A verbatim repeat of the records beneath this line is needed.

--- Records for this task Enclosed Below ---

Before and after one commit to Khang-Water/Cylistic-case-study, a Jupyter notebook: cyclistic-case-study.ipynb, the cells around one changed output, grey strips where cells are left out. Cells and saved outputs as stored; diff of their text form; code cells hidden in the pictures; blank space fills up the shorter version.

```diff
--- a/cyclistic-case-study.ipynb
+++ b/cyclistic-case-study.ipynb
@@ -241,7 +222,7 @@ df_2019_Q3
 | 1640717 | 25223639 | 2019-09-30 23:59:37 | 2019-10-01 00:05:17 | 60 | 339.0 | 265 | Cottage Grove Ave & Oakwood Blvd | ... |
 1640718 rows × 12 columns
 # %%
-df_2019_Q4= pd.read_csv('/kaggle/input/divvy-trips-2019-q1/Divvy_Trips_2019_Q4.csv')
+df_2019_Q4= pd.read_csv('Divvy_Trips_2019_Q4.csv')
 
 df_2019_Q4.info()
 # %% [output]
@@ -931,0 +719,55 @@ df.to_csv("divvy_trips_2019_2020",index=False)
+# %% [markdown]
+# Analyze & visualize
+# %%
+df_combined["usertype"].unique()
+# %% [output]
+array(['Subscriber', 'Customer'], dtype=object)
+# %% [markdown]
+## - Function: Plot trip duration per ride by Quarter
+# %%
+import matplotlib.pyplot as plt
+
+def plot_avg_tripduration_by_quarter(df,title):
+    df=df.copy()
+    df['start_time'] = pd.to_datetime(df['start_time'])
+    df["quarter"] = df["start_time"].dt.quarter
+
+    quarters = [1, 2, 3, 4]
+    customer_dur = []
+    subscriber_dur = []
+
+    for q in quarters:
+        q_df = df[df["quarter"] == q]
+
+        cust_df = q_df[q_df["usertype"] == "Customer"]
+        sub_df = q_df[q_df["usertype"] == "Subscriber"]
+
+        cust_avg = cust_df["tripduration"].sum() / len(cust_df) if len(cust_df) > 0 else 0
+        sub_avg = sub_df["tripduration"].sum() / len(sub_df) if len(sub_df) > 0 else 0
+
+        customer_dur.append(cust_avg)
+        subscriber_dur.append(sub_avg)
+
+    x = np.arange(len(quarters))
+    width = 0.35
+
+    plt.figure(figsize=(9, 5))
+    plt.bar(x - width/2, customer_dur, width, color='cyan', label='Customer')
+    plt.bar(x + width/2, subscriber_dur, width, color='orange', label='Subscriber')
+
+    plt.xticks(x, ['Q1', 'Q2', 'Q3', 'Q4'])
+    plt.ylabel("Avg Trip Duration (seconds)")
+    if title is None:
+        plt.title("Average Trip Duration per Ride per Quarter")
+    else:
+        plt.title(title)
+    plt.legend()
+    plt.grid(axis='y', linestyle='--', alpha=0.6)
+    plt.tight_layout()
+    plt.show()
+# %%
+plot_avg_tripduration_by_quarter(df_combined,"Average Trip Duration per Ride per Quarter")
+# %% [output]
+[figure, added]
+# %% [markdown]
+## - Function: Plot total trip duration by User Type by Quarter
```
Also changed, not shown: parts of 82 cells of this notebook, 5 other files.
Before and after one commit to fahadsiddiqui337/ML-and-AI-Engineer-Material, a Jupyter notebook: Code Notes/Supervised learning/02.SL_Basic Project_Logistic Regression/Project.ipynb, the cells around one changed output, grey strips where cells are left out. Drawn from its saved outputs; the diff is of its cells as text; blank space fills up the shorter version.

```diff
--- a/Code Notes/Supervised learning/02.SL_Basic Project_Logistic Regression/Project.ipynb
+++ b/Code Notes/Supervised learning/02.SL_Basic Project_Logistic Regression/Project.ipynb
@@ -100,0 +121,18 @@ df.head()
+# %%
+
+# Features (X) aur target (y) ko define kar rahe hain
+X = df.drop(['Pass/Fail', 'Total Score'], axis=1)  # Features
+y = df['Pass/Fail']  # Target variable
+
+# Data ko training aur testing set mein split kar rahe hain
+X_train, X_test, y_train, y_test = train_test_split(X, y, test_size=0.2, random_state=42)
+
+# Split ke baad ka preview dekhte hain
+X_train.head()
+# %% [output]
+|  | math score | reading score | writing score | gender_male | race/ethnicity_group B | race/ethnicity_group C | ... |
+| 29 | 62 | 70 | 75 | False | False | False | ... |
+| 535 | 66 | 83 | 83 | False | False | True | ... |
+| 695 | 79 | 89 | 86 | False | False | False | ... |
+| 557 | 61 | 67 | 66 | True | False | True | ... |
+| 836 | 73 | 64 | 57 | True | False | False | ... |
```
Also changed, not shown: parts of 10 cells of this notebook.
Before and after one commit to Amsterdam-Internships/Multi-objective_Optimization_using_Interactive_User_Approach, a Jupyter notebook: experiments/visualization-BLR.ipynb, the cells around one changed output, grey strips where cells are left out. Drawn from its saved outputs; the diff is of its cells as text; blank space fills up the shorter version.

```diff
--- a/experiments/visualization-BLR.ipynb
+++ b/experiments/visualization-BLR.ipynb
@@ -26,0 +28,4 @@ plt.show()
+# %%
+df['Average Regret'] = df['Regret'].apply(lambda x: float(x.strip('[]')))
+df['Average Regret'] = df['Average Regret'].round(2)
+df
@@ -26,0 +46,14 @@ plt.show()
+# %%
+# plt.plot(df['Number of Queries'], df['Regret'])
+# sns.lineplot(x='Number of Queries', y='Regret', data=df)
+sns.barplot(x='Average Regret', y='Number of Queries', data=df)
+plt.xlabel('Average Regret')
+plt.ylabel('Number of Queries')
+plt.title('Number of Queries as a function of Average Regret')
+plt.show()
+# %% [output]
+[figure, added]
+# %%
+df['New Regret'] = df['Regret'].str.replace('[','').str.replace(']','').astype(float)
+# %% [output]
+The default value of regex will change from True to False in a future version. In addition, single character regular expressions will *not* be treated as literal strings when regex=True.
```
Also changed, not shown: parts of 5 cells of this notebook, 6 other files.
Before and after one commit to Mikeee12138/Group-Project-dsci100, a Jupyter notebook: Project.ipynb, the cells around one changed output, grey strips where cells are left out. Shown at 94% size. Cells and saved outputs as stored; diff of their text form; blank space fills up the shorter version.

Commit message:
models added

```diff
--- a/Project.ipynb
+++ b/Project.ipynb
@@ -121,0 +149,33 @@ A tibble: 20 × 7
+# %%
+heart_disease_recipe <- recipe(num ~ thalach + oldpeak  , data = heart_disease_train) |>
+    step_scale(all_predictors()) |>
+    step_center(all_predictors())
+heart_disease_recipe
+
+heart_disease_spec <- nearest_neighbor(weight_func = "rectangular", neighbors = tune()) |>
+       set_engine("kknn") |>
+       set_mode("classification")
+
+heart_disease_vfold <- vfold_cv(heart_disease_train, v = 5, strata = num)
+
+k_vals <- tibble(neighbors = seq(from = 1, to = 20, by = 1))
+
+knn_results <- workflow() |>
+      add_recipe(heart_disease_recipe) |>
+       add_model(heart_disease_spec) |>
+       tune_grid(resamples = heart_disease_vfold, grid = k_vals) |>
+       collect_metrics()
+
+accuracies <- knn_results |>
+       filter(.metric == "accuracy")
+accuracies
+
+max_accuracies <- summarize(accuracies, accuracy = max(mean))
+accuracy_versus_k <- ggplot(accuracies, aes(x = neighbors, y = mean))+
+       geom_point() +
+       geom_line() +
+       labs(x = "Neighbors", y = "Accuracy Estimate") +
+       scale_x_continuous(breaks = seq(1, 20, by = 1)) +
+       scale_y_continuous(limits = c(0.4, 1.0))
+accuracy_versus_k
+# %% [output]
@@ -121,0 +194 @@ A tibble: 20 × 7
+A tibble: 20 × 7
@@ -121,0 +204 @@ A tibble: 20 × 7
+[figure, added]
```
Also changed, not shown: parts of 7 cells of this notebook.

--- End of Enclosed Records for this task ---

Solution:
Before and after one commit to Khang-Water/Cylistic-case-study, a Jupyter notebook: cyclistic-case-study.ipynb, the cells around one changed output, grey strips where cells are left out. Cells and saved outputs as stored; diff of their text form; code cells hidden in the pictures; blank space fills up the shorter version.

```diff
--- a/cyclistic-case-study.ipynb
+++ b/cyclistic-case-study.ipynb
@@ -241,7 +222,7 @@ df_2019_Q3
 | 1640717 | 25223639 | 2019-09-30 23:59:37 | 2019-10-01 00:05:17 | 60 | 339.0 | 265 | Cottage Grove Ave & Oakwood Blvd | ... |
 1640718 rows × 12 columns
 # %%
-df_2019_Q4= pd.read_csv('/kaggle/input/divvy-trips-2019-q1/Divvy_Trips_2019_Q4.csv')
+df_2019_Q4= pd.read_csv('Divvy_Trips_2019_Q4.csv')
 
 df_2019_Q4.info()
 # %% [output]
@@ -931,0 +719,55 @@ df.to_csv("divvy_trips_2019_2020",index=False)
+# %% [markdown]
+# Analyze & visualize
+# %%
+df_combined["usertype"].unique()
+# %% [output]
+array(['Subscriber', 'Customer'], dtype=object)
+# %% [markdown]
+## - Function: Plot trip duration per ride by Quarter
+# %%
+import matplotlib.pyplot as plt
+
+def plot_avg_tripduration_by_quarter(df,title):
+    df=df.copy()
+    df['start_time'] = pd.to_datetime(df['start_time'])
+    df["quarter"] = df["start_time"].dt.quarter
+
+    quarters = [1, 2, 3, 4]
+    customer_dur = []
+    subscriber_dur = []
+
+    for q in quarters:
+        q_df = df[df["quarter"] == q]
+
+        cust_df = q_df[q_df["usertype"] == "Customer"]
+        sub_df = q_df[q_df["usertype"] == "Subscriber"]
+
+        cust_avg = cust_df["tripduration"].sum() / len(cust_df) if len(cust_df) > 0 else 0
+        sub_avg = sub_df["tripduration"].sum() / len(sub_df) if len(sub_df) > 0 else 0
+
+        customer_dur.append(cust_avg)
+        subscriber_dur.append(sub_avg)
+
+    x = np.arange(len(quarters))
+    width = 0.35
+
+    plt.figure(figsize=(9, 5))
+    plt.bar(x - width/2, customer_dur, width, color='cyan', label='Customer')
+    plt.bar(x + width/2, subscriber_dur, width, color='orange', label='Subscriber')
+
+    plt.xticks(x, ['Q1', 'Q2', 'Q3', 'Q4'])
+    plt.ylabel("Avg Trip Duration (seconds)")
+    if title is None:
+        plt.title("Average Trip Duration per Ride per Quarter")
+    else:
+        plt.title(title)
+    plt.legend()
+    plt.grid(axis='y', linestyle='--', alpha=0.6)
+    plt.tight_layout()
+    plt.show()
+# %%
+plot_avg_tripduration_by_quarter(df_combined,"Average Trip Duration per Ride per Quarter")
+# %% [output]
+[figure, added]
+# %% [markdown]
+## - Function: Plot total trip duration by User Type by Quarter
```
Also changed, not shown: parts of 82 cells of this notebook, 5 other files.
Before and after one commit to fahadsiddiqui337/ML-and-AI-Engineer-Material, a Jupyter notebook: Code Notes/Supervised learning/02.SL_Basic Project_Logistic Regression/Project.ipynb, the cells around one changed output, grey strips where cells are left out. Drawn from its saved outputs; the diff is of its cells as text; blank space fills up the shorter version.

```diff
--- a/Code Notes/Supervised learning/02.SL_Basic Project_Logistic Regression/Project.ipynb
+++ b/Code Notes/Supervised learning/02.SL_Basic Project_Logistic Regression/Project.ipynb
@@ -100,0 +121,18 @@ df.head()
+# %%
+
+# Features (X) aur target (y) ko define kar rahe hain
+X = df.drop(['Pass/Fail', 'Total Score'], axis=1)  # Features
+y = df['Pass/Fail']  # Target variable
+
+# Data ko training aur testing set mein split kar rahe hain
+X_train, X_test, y_train, y_test = train_test_split(X, y, test_size=0.2, random_state=42)
+
+# Split ke baad ka preview dekhte hain
+X_train.head()
+# %% [output]
+|  | math score | reading score | writing score | gender_male | race/ethnicity_group B | race/ethnicity_group C | ... |
+| 29 | 62 | 70 | 75 | False | False | False | ... |
+| 535 | 66 | 83 | 83 | False | False | True | ... |
+| 695 | 79 | 89 | 86 | False | False | False | ... |
+| 557 | 61 | 67 | 66 | True | False | True | ... |
+| 836 | 73 | 64 | 57 | True | False | False | ... |
```
Also changed, not shown: parts of 10 cells of this notebook.
Before and after one commit to Amsterdam-Internships/Multi-objective_Optimization_using_Interactive_User_Approach, a Jupyter notebook: experiments/visualization-BLR.ipynb, the cells around one changed output, grey strips where cells are left out. Drawn from its saved outputs; the diff is of its cells as text; blank space fills up the shorter version.

```diff
--- a/experiments/visualization-BLR.ipynb
+++ b/experiments/visualization-BLR.ipynb
@@ -26,0 +28,4 @@ plt.show()
+# %%
+df['Average Regret'] = df['Regret'].apply(lambda x: float(x.strip('[]')))
+df['Average Regret'] = df['Average Regret'].round(2)
+df
@@ -26,0 +46,14 @@ plt.show()
+# %%
+# plt.plot(df['Number of Queries'], df['Regret'])
+# sns.lineplot(x='Number of Queries', y='Regret', data=df)
+sns.barplot(x='Average Regret', y='Number of Queries', data=df)
+plt.xlabel('Average Regret')
+plt.ylabel('Number of Queries')
+plt.title('Number of Queries as a function of Average Regret')
+plt.show()
+# %% [output]
+[figure, added]
+# %%
+df['New Regret'] = df['Regret'].str.replace('[','').str.replace(']','').astype(float)
+# %% [output]
+The default value of regex will change from True to False in a future version. In addition, single character regular expressions will *not* be treated as literal strings when regex=True.
```
Also changed, not shown: parts of 5 cells of this notebook, 6 other files.
Before and after one commit to Mikeee12138/Group-Project-dsci100, a Jupyter notebook: Project.ipynb, the cells around one changed output, grey strips where cells are left out. Shown at 94% size. Cells and saved outputs as stored; diff of their text form; blank space fills up the shorter version.

Commit message:
models added

```diff
--- a/Project.ipynb
+++ b/Project.ipynb
@@ -121,0 +149,33 @@ A tibble: 20 × 7
+# %%
+heart_disease_recipe <- recipe(num ~ thalach + oldpeak  , data = heart_disease_train) |>
+    step_scale(all_predictors()) |>
+    step_center(all_predictors())
+heart_disease_recipe
+
+heart_disease_spec <- nearest_neighbor(weight_func = "rectangular", neighbors = tune()) |>
+       set_engine("kknn") |>
+       set_mode("classification")
+
+heart_disease_vfold <- vfold_cv(heart_disease_train, v = 5, strata = num)
+
+k_vals <- tibble(neighbors = seq(from = 1, to = 20, by = 1))
+
+knn_results <- workflow() |>
+      add_recipe(heart_disease_recipe) |>
+       add_model(heart_disease_spec) |>
+       tune_grid(resamples = heart_disease_vfold, grid = k_vals) |>
+       collect_metrics()
+
+accuracies <- knn_results |>
+       filter(.metric == "accuracy")
+accuracies
+
+max_accuracies <- summarize(accuracies, accuracy = max(mean))
+accuracy_versus_k <- ggplot(accuracies, aes(x = neighbors, y = mean))+
+       geom_point() +
+       geom_line() +
+       labs(x = "Neighbors", y = "Accuracy Estimate") +
+       scale_x_continuous(breaks = seq(1, 20, by = 1)) +
+       scale_y_continuous(limits = c(0.4, 1.0))
+accuracy_versus_k
+# %% [output]
@@ -121,0 +194 @@ A tibble: 20 × 7
+A tibble: 20 × 7
@@ -121,0 +204 @@ A tibble: 20 × 7
+[figure, added]
```
Also changed, not shown: parts of 7 cells of this notebook.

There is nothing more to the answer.